_Work required_
For the string "button", state how many lines of the data hold it. Give nothing besides the number.

_Records provided_
==*==

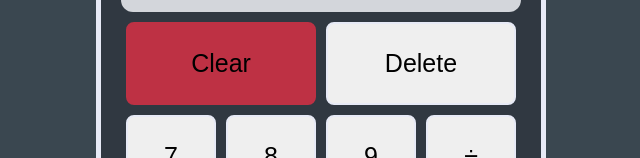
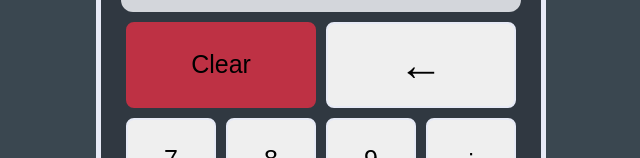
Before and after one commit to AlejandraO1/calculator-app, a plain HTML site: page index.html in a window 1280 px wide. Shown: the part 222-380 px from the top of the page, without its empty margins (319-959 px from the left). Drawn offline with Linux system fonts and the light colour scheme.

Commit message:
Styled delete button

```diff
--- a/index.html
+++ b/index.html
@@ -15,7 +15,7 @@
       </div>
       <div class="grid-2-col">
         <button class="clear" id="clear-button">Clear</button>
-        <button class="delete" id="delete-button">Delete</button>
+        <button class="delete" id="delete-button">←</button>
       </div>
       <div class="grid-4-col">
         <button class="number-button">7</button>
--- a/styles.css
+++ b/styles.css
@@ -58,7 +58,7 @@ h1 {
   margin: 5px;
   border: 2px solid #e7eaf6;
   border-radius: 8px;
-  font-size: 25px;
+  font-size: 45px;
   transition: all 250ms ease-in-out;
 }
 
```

==*==

_Answer box_
5